The typography-focused classes are among Magnell’s favorites in Sam Fox. “[Typography 1] was very nit-picky, learning how words look on a page and making sure everything is really precise,” she said. “It’s the little things you wouldn’t notice if you hadn’t taken that sort of course, but now I’m so acutely aware of it, which is kind of a blessing and a curse.”
“[Typography 2] is a little more experimental; dealing more with color, composition, figuring out how to lay out a book and make it really compelling and telling a story with design instead of just the words on the page,” she continued. “I became really interested in that sort of narrative, combining words with images and just making it really dynamic.”
One of Magnell’s pieces in the exhibit is a poster with a typeface she designed for course taken while studying abroad Florence, Italy.
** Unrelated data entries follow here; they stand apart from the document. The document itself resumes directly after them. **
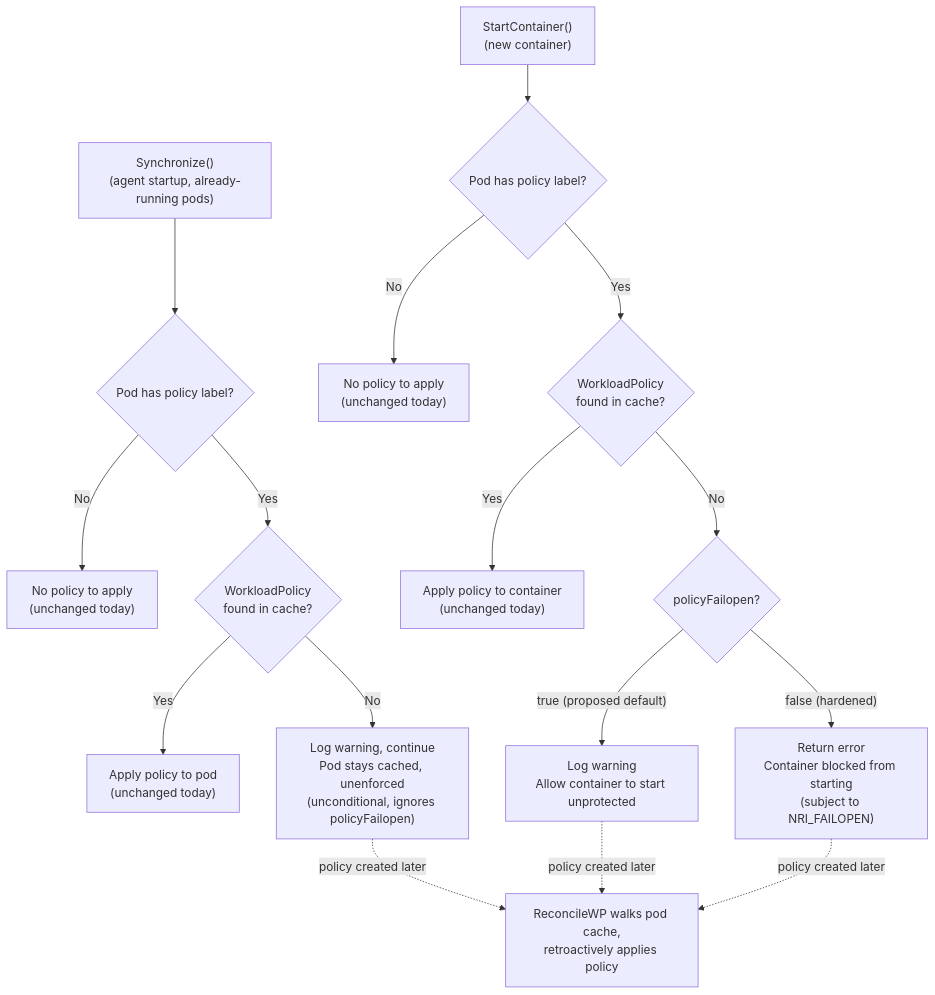
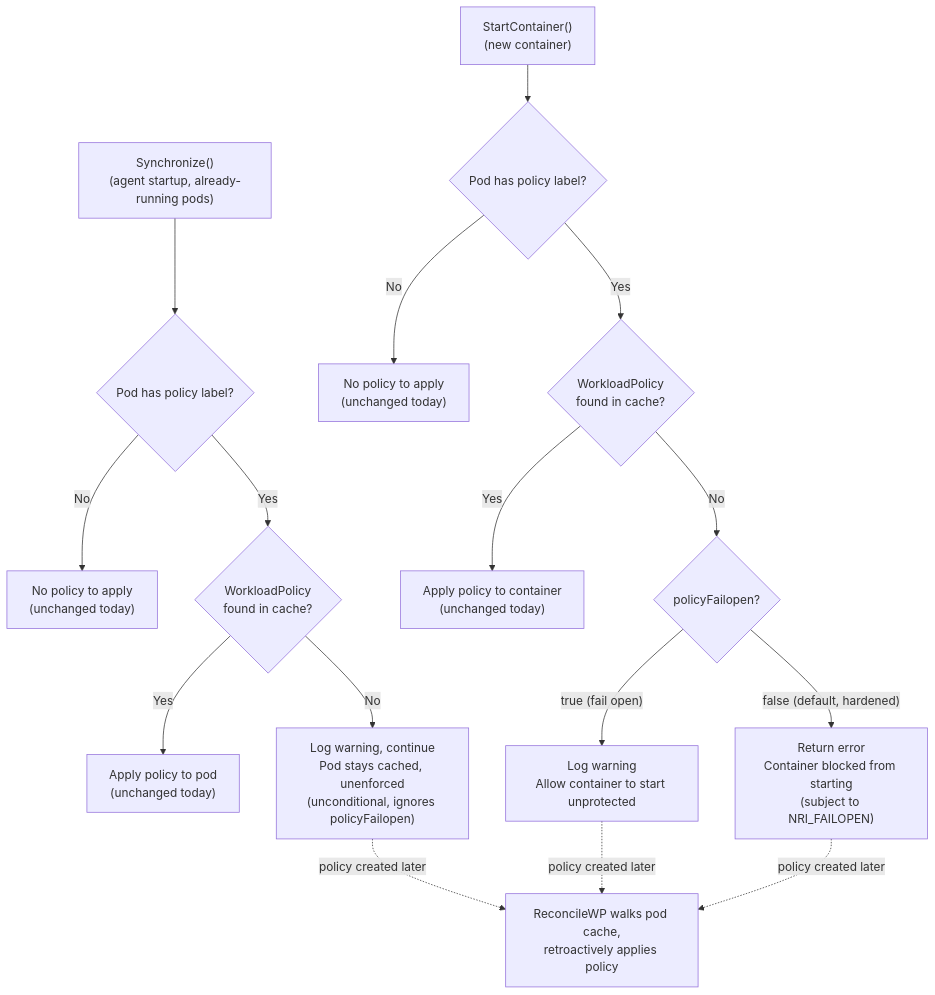
The diagram in docs/rfc/0009-missing-workload-policy-handling.md (holyspectral/runtime-enforcer), drawn with Mermaid before and after one commit. The commit also changed other lines of this file, not shown here.

````diff
--- a/docs/rfc/0009-missing-workload-policy-handling.md
+++ b/docs/rfc/0009-missing-workload-policy-handling.md
@@ -165,20 +162,20 @@
 ```mermaid
 flowchart TD
     A["Synchronize()\n(agent startup, already-running pods)"] --> B{"Pod has policy label?"}
     B -- No --> Z1["No policy to apply\n(unchanged today)"]
     B -- Yes --> C{"WorkloadPolicy\nfound in cache?"}
     C -- Yes --> D1["Apply policy to pod\n(unchanged today)"]
     C -- No --> F1["Log warning, continue\nPod stays cached, unenforced\n(unconditional, ignores policyFailopen)"]
 
     A2["StartContainer()\n(new container)"] --> B2{"Pod has policy label?"}
     B2 -- No --> Z2["No policy to apply\n(unchanged today)"]
     B2 -- Yes --> C2{"WorkloadPolicy\nfound in cache?"}
     C2 -- Yes --> D2["Apply policy to container\n(unchanged today)"]
     C2 -- No --> E2{"policyFailopen?"}
-    E2 -- "true (proposed default)" --> F2["Log warning\nAllow container to start unprotected"]
-    E2 -- "false (hardened)" --> G2["Return error\nContainer blocked from starting\n(subject to NRI_FAILOPEN)"]
+    E2 -- "true (fail open)" --> F2["Log warning\nAllow container to start unprotected"]
+    E2 -- "false (default, hardened)" --> G2["Return error\nContainer blocked from starting\n(subject to NRI_FAILOPEN)"]
 
     F1 -. "policy created later" .-> H["ReconcileWP walks pod cache,\nretroactively applies policy"]
     F2 -. "policy created later" .-> H
     G2 -. "policy created later" .-> H
 ```
````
It includes an explanation of the mythology behind the flower Amaryllis, the inspiration for her design choices and the name she lent to the typeface.
“I struggled with this one for a while, and it really taught me how to use Illustrator better,” Magnell said. “Essentially, I was thinking flowers, magicians—how things vanish and come in and out and how much you can reduce from a letter before it becomes illegible, and figuring out how to tell those two apart.”
A vibrant sketch of the Ponte Vecchio Bridge is another product of her Florence coursework. After living in Florence for four months, Magnell was questioning the extent to which the Italian city was her home and wondering if she should still consider herself a tourist. The bridge, a major tourist attraction, was the perfect observation spot for her research.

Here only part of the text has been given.